**Materials provided**.

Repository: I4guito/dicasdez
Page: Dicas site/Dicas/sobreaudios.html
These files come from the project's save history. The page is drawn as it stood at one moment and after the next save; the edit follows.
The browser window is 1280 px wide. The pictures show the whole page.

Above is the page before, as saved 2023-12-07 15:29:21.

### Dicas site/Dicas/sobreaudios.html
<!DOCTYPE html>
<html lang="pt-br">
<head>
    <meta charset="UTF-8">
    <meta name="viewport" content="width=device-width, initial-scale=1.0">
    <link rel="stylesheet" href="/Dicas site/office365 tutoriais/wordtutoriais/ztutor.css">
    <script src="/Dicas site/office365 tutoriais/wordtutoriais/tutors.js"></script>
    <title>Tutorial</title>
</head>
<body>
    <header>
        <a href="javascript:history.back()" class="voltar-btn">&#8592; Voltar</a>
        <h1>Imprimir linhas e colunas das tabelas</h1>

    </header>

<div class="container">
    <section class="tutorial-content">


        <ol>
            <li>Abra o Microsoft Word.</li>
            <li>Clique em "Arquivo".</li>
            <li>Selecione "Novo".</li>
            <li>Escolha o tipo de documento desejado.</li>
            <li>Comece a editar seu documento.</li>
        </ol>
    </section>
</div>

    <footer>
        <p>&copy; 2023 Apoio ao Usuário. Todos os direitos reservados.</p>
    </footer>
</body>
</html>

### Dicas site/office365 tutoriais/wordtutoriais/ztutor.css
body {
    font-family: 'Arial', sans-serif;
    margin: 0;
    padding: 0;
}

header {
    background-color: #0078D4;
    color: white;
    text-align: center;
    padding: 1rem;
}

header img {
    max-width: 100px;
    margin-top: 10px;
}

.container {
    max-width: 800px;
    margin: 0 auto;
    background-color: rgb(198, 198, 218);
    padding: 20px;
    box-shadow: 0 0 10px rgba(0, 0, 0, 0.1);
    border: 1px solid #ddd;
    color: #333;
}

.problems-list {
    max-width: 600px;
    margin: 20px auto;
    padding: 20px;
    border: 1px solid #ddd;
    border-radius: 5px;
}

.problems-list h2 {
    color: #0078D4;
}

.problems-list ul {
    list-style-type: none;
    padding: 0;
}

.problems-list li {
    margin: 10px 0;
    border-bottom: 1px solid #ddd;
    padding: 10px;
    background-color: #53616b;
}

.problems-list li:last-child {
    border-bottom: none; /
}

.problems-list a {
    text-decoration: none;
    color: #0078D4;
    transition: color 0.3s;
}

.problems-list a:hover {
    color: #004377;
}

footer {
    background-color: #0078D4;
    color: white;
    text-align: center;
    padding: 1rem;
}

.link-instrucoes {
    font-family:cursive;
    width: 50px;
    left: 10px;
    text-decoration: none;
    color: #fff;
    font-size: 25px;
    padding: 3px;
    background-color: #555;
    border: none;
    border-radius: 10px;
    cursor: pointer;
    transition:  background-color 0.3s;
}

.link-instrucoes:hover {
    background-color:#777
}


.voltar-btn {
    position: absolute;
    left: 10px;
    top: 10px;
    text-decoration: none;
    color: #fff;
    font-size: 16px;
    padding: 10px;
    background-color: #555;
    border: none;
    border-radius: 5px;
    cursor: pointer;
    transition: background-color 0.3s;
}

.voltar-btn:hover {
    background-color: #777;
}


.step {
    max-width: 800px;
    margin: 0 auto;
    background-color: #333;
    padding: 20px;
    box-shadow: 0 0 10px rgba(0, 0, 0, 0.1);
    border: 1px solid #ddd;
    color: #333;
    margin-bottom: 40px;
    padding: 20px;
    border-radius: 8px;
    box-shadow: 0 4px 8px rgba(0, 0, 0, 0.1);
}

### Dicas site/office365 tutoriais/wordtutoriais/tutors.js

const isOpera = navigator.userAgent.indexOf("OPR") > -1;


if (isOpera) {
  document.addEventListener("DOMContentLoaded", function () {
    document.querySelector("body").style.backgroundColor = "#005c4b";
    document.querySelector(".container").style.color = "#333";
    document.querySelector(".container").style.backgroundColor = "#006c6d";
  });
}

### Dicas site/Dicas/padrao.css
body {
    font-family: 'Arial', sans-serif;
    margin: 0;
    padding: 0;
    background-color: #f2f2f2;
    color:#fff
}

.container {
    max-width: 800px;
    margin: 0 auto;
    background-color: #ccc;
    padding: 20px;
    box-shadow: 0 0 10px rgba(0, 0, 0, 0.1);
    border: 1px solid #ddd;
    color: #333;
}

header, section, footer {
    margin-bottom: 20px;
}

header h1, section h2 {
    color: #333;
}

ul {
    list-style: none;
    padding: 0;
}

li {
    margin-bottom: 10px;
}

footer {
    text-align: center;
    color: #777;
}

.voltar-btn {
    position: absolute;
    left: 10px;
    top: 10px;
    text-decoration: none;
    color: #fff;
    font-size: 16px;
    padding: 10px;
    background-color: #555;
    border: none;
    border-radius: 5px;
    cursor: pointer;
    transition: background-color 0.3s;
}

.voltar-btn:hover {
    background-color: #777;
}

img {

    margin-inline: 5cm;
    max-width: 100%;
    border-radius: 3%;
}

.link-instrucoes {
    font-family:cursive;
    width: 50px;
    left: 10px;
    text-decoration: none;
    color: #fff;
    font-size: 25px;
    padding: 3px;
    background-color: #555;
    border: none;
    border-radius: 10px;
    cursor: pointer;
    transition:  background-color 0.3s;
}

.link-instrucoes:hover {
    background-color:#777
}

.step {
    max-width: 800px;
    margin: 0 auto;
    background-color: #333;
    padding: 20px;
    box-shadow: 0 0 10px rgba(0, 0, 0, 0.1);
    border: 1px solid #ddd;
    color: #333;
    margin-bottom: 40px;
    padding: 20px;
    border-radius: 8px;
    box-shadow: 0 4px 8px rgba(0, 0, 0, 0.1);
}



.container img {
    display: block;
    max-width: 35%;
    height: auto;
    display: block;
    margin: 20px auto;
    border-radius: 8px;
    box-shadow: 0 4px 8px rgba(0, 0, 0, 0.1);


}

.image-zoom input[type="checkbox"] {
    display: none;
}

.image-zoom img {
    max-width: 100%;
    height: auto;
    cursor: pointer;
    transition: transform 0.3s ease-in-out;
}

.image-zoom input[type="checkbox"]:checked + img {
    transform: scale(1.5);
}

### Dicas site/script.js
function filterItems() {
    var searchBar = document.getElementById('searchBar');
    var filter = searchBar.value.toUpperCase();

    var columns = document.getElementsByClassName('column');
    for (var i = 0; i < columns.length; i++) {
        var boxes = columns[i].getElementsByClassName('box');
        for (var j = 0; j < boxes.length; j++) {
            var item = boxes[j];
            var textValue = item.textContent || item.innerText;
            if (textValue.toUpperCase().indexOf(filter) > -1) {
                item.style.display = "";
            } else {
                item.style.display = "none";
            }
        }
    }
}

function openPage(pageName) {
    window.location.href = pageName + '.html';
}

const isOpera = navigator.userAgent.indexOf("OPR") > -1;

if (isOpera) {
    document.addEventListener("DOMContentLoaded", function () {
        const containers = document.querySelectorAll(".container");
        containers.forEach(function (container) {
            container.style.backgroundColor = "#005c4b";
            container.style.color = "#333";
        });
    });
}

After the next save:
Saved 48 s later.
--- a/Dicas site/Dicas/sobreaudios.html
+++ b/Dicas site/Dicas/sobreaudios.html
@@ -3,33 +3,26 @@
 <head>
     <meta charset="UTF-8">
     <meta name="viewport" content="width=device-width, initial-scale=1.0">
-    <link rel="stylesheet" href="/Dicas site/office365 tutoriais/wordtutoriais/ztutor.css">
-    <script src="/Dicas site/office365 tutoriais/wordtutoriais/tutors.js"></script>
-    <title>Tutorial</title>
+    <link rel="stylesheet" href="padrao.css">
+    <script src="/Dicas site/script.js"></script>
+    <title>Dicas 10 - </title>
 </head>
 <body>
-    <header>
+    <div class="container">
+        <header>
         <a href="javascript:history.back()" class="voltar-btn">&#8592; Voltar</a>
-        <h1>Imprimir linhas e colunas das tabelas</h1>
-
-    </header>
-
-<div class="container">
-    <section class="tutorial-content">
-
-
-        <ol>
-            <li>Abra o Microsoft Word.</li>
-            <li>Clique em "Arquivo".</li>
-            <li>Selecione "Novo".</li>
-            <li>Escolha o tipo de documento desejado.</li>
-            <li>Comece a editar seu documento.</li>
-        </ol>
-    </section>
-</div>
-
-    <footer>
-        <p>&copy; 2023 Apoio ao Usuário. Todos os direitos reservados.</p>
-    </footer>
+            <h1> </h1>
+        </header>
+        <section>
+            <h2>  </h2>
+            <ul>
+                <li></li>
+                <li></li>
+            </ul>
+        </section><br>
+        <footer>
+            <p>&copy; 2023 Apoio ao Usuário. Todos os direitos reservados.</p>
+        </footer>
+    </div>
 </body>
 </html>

**What you have to do**.
Looking at the entries, work out how many lines include the word "header" and give the number by itself.

**Answer to the problem**.
10